» **ABOUT THIS TASK**:
All of the entries need to be repeated exactly. Leave nothing out.

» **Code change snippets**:
╔══
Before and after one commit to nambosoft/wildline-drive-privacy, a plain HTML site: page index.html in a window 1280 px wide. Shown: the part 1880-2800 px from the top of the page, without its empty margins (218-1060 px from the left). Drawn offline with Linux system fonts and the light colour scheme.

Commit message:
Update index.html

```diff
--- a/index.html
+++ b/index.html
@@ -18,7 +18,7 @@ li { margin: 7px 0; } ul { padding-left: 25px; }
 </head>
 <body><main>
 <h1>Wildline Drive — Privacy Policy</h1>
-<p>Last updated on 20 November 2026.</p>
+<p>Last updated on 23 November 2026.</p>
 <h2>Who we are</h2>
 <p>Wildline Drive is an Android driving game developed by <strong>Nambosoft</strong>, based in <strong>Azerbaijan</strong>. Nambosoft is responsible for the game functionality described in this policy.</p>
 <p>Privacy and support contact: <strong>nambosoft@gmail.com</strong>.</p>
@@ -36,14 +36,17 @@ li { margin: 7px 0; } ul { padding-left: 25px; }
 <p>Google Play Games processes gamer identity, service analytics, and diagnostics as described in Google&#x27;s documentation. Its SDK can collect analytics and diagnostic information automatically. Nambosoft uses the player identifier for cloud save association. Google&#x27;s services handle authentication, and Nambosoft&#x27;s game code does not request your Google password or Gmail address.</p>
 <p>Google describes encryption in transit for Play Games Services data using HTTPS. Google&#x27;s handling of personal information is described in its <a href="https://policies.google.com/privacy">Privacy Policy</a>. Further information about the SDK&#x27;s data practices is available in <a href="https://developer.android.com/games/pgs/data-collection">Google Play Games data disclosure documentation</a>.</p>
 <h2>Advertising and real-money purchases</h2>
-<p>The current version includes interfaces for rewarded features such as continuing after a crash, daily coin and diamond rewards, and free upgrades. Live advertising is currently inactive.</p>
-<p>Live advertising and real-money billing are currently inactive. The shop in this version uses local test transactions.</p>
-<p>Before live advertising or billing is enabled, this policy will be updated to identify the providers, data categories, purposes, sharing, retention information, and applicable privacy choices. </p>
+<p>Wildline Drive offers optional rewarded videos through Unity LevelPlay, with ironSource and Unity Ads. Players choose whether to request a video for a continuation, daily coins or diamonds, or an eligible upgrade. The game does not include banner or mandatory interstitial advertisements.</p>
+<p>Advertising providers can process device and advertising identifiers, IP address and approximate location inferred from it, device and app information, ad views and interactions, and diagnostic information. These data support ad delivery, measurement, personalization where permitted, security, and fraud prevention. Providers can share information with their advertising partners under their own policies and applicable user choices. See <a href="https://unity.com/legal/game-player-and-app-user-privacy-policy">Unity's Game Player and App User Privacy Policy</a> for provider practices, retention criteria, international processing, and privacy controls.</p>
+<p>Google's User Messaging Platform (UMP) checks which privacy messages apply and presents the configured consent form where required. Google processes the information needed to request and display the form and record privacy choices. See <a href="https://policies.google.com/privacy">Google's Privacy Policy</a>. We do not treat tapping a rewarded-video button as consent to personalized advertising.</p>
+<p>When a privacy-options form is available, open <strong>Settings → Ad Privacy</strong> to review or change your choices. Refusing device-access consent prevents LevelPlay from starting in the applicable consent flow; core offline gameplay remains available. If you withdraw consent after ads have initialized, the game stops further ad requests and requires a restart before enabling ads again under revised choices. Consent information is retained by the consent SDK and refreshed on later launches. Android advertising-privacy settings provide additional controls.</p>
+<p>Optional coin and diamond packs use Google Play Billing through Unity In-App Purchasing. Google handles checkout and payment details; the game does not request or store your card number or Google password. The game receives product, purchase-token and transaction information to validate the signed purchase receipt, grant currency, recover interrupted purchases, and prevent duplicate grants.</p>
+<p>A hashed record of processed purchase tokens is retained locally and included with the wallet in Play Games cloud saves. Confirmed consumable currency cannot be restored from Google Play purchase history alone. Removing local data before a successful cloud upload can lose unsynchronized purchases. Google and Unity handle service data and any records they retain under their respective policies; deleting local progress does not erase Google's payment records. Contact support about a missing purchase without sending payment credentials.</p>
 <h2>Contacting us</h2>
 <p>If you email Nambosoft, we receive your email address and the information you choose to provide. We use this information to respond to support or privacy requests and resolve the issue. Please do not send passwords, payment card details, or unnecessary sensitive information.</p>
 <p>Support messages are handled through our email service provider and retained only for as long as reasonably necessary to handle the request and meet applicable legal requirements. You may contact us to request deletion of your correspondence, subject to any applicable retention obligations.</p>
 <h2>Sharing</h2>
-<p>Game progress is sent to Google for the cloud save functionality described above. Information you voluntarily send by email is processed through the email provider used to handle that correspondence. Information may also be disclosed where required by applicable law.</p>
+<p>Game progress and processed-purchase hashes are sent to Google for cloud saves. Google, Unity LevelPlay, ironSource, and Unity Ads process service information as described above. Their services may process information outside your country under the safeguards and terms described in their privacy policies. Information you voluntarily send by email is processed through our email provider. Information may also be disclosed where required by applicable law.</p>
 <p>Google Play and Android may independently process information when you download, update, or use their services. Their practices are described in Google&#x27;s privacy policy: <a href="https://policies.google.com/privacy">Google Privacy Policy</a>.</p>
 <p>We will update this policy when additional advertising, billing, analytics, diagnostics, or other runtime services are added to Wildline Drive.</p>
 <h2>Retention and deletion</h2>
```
╚══
» **YOUR RESPONSE**:
Before and after one commit to nambosoft/wildline-drive-privacy, a plain HTML site: page index.html in a window 1280 px wide. Shown: the part 1880-2800 px from the top of the page, without its empty margins (218-1060 px from the left). Drawn offline with Linux system fonts and the light colour scheme.

Commit message:
Update index.html

```diff
--- a/index.html
+++ b/index.html
@@ -18,7 +18,7 @@ li { margin: 7px 0; } ul { padding-left: 25px; }
 </head>
 <body><main>
 <h1>Wildline Drive — Privacy Policy</h1>
-<p>Last updated on 20 November 2026.</p>
+<p>Last updated on 23 November 2026.</p>
 <h2>Who we are</h2>
 <p>Wildline Drive is an Android driving game developed by <strong>Nambosoft</strong>, based in <strong>Azerbaijan</strong>. Nambosoft is responsible for the game functionality described in this policy.</p>
 <p>Privacy and support contact: <strong>nambosoft@gmail.com</strong>.</p>
@@ -36,14 +36,17 @@ li { margin: 7px 0; } ul { padding-left: 25px; }
 <p>Google Play Games processes gamer identity, service analytics, and diagnostics as described in Google&#x27;s documentation. Its SDK can collect analytics and diagnostic information automatically. Nambosoft uses the player identifier for cloud save association. Google&#x27;s services handle authentication, and Nambosoft&#x27;s game code does not request your Google password or Gmail address.</p>
 <p>Google describes encryption in transit for Play Games Services data using HTTPS. Google&#x27;s handling of personal information is described in its <a href="https://policies.google.com/privacy">Privacy Policy</a>. Further information about the SDK&#x27;s data practices is available in <a href="https://developer.android.com/games/pgs/data-collection">Google Play Games data disclosure documentation</a>.</p>
 <h2>Advertising and real-money purchases</h2>
-<p>The current version includes interfaces for rewarded features such as continuing after a crash, daily coin and diamond rewards, and free upgrades. Live advertising is currently inactive.</p>
-<p>Live advertising and real-money billing are currently inactive. The shop in this version uses local test transactions.</p>
-<p>Before live advertising or billing is enabled, this policy will be updated to identify the providers, data categories, purposes, sharing, retention information, and applicable privacy choices. </p>
+<p>Wildline Drive offers optional rewarded videos through Unity LevelPlay, with ironSource and Unity Ads. Players choose whether to request a video for a continuation, daily coins or diamonds, or an eligible upgrade. The game does not include banner or mandatory interstitial advertisements.</p>
+<p>Advertising providers can process device and advertising identifiers, IP address and approximate location inferred from it, device and app information, ad views and interactions, and diagnostic information. These data support ad delivery, measurement, personalization where permitted, security, and fraud prevention. Providers can share information with their advertising partners under their own policies and applicable user choices. See <a href="https://unity.com/legal/game-player-and-app-user-privacy-policy">Unity's Game Player and App User Privacy Policy</a> for provider practices, retention criteria, international processing, and privacy controls.</p>
+<p>Google's User Messaging Platform (UMP) checks which privacy messages apply and presents the configured consent form where required. Google processes the information needed to request and display the form and record privacy choices. See <a href="https://policies.google.com/privacy">Google's Privacy Policy</a>. We do not treat tapping a rewarded-video button as consent to personalized advertising.</p>
+<p>When a privacy-options form is available, open <strong>Settings → Ad Privacy</strong> to review or change your choices. Refusing device-access consent prevents LevelPlay from starting in the applicable consent flow; core offline gameplay remains available. If you withdraw consent after ads have initialized, the game stops further ad requests and requires a restart before enabling ads again under revised choices. Consent information is retained by the consent SDK and refreshed on later launches. Android advertising-privacy settings provide additional controls.</p>
+<p>Optional coin and diamond packs use Google Play Billing through Unity In-App Purchasing. Google handles checkout and payment details; the game does not request or store your card number or Google password. The game receives product, purchase-token and transaction information to validate the signed purchase receipt, grant currency, recover interrupted purchases, and prevent duplicate grants.</p>
+<p>A hashed record of processed purchase tokens is retained locally and included with the wallet in Play Games cloud saves. Confirmed consumable currency cannot be restored from Google Play purchase history alone. Removing local data before a successful cloud upload can lose unsynchronized purchases. Google and Unity handle service data and any records they retain under their respective policies; deleting local progress does not erase Google's payment records. Contact support about a missing purchase without sending payment credentials.</p>
 <h2>Contacting us</h2>
 <p>If you email Nambosoft, we receive your email address and the information you choose to provide. We use this information to respond to support or privacy requests and resolve the issue. Please do not send passwords, payment card details, or unnecessary sensitive information.</p>
 <p>Support messages are handled through our email service provider and retained only for as long as reasonably necessary to handle the request and meet applicable legal requirements. You may contact us to request deletion of your correspondence, subject to any applicable retention obligations.</p>
 <h2>Sharing</h2>
-<p>Game progress is sent to Google for the cloud save functionality described above. Information you voluntarily send by email is processed through the email provider used to handle that correspondence. Information may also be disclosed where required by applicable law.</p>
+<p>Game progress and processed-purchase hashes are sent to Google for cloud saves. Google, Unity LevelPlay, ironSource, and Unity Ads process service information as described above. Their services may process information outside your country under the safeguards and terms described in their privacy policies. Information you voluntarily send by email is processed through our email provider. Information may also be disclosed where required by applicable law.</p>
 <p>Google Play and Android may independently process information when you download, update, or use their services. Their practices are described in Google&#x27;s privacy policy: <a href="https://policies.google.com/privacy">Google Privacy Policy</a>.</p>
 <p>We will update this policy when additional advertising, billing, analytics, diagnostics, or other runtime services are added to Wildline Drive.</p>
 <h2>Retention and deletion</h2>
```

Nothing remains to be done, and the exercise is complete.